**INPUT DATA**
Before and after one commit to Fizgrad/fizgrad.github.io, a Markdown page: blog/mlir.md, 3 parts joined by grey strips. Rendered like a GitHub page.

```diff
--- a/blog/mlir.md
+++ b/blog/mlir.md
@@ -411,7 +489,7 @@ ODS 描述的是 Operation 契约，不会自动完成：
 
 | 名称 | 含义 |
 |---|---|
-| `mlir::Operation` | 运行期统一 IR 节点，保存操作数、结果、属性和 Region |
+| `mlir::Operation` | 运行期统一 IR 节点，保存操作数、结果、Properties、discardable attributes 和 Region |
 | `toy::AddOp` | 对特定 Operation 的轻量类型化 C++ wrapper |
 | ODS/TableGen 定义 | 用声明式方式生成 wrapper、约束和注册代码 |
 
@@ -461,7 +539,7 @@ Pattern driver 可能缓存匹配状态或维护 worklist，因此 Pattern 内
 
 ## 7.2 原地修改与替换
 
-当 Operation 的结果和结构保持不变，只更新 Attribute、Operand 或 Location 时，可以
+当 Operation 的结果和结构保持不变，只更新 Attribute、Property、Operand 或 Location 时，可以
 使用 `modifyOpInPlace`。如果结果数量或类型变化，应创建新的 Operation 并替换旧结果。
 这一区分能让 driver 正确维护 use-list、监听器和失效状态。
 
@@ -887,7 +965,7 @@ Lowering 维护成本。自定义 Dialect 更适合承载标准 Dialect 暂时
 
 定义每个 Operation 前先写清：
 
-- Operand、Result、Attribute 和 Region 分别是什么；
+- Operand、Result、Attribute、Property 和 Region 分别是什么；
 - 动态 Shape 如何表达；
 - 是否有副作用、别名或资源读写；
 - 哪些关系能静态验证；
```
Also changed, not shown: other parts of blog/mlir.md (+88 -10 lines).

**PROBLEM TO WORK ON**
The full material above needs to be returned unaltered.

**WRITTEN RESPONSE**
Before and after one commit to Fizgrad/fizgrad.github.io, a Markdown page: blog/mlir.md, 3 parts joined by grey strips. Rendered like a GitHub page.

```diff
--- a/blog/mlir.md
+++ b/blog/mlir.md
@@ -411,7 +489,7 @@ ODS 描述的是 Operation 契约，不会自动完成：
 
 | 名称 | 含义 |
 |---|---|
-| `mlir::Operation` | 运行期统一 IR 节点，保存操作数、结果、属性和 Region |
+| `mlir::Operation` | 运行期统一 IR 节点，保存操作数、结果、Properties、discardable attributes 和 Region |
 | `toy::AddOp` | 对特定 Operation 的轻量类型化 C++ wrapper |
 | ODS/TableGen 定义 | 用声明式方式生成 wrapper、约束和注册代码 |
 
@@ -461,7 +539,7 @@ Pattern driver 可能缓存匹配状态或维护 worklist，因此 Pattern 内
 
 ## 7.2 原地修改与替换
 
-当 Operation 的结果和结构保持不变，只更新 Attribute、Operand 或 Location 时，可以
+当 Operation 的结果和结构保持不变，只更新 Attribute、Property、Operand 或 Location 时，可以
 使用 `modifyOpInPlace`。如果结果数量或类型变化，应创建新的 Operation 并替换旧结果。
 这一区分能让 driver 正确维护 use-list、监听器和失效状态。
 
@@ -887,7 +965,7 @@ Lowering 维护成本。自定义 Dialect 更适合承载标准 Dialect 暂时
 
 定义每个 Operation 前先写清：
 
-- Operand、Result、Attribute 和 Region 分别是什么；
+- Operand、Result、Attribute、Property 和 Region 分别是什么；
 - 动态 Shape 如何表达；
 - 是否有副作用、别名或资源读写；
 - 哪些关系能静态验证；
```
Also changed, not shown: other parts of blog/mlir.md (+88 -10 lines).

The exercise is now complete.